§ EXERCISE INSTRUCTIONS:
Scan the entries for lines with the word "package", then copy those lines.

[[ DATA EXTRACTS, beginning ]]

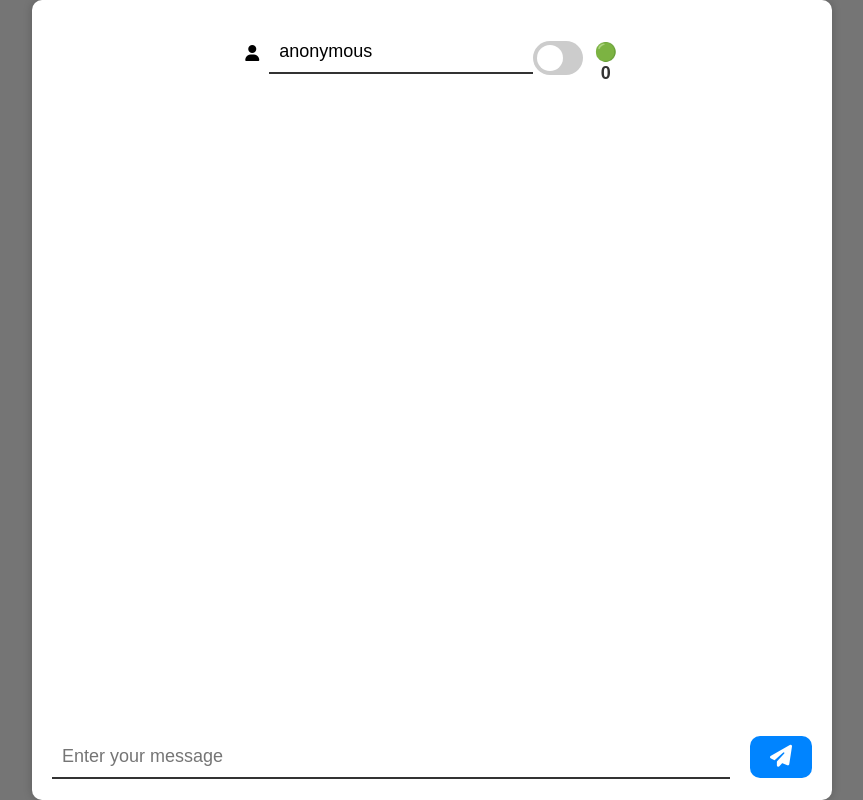
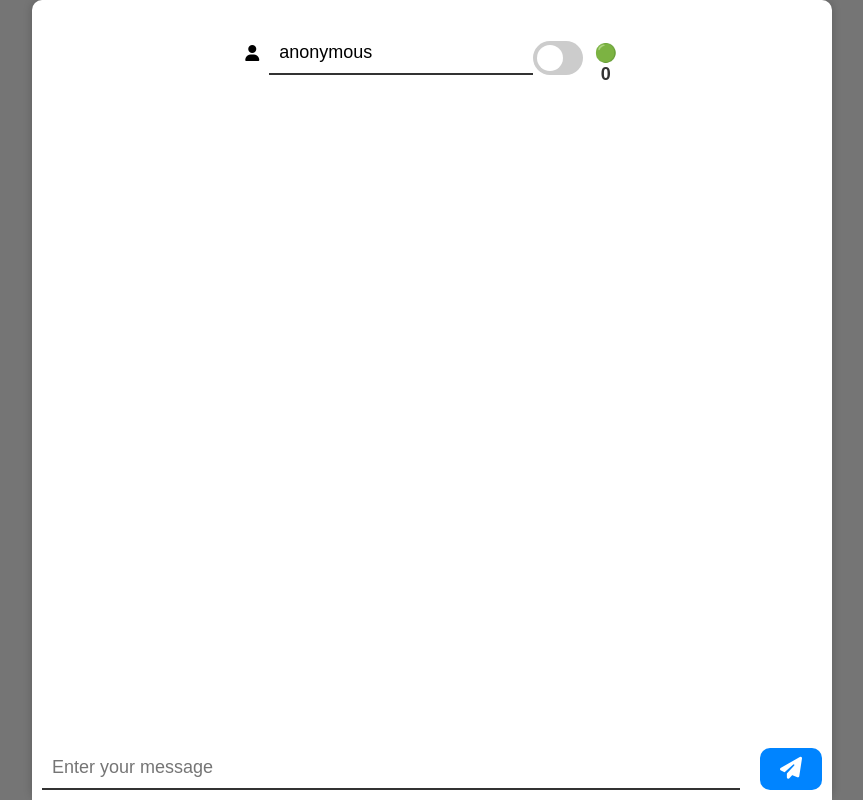
Before and after one commit to Ankkiyy/Realtime-Chat, a website: page public/index.html in a window 1280 px wide. Shown: the whole page, without its empty margins (208-1071 px from the left). Drawn offline with nearby package versions, Linux system fonts and the light colour scheme; no server answers.

Commit message:
Style Changes and Autocomplete Off

```diff
--- a/package.json
+++ b/package.json
@@ -8,7 +8,7 @@
     "dev": "nodemon wss.js"
   },
   "keywords": [],
-  "author": "",
+  "author": "Ankkiyy",
   "license": "ISC",
   "dependencies": {
     "express": "^4.18.2",
--- a/public/index.html
+++ b/public/index.html
@@ -60,7 +60,7 @@
             </li> -->
         </ul>
         <form class="msg-form" id="msg-form">
-            <input type="text" name="message" id="msg-inp" placeholder="Enter your message" />
+            <input type="text" name="message" id="msg-inp" placeholder="Enter your message" autocomplete="off" />
             <hr>
             <button type="submit" class="btn-send"><i class="fas fa-paper-plane"></i></button>
         </form>
--- a/public/style.css
+++ b/public/style.css
@@ -133,11 +133,21 @@ h1 {
 }
 
 /* Message form */
+/* Message form */
 .msg-form {
+    position: fixed;
+    bottom: 0;
+    left: 0;
+    right: 0;
     display: flex;
-    flex-grow: 0.005;
     align-items: center;
+    width: 800px;
+    margin: 0 auto;
+    padding: 10px;
+    background-color: #fff;
+    z-index: 999; /* Ensures it's above other content */
 }
+
 
 .msg-form input[type="text"] {
     padding: 10px;
```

[[ DATA EXTRACTS, end ]]

§ TASK SOLUTION:
Before and after one commit to Ankkiyy/Realtime-Chat, a website: page public/index.html in a window 1280 px wide. Shown: the whole page, without its empty margins (208-1071 px from the left). Drawn offline with nearby package versions, Linux system fonts and the light colour scheme; no server answers.
--- a/package.json
+++ b/package.json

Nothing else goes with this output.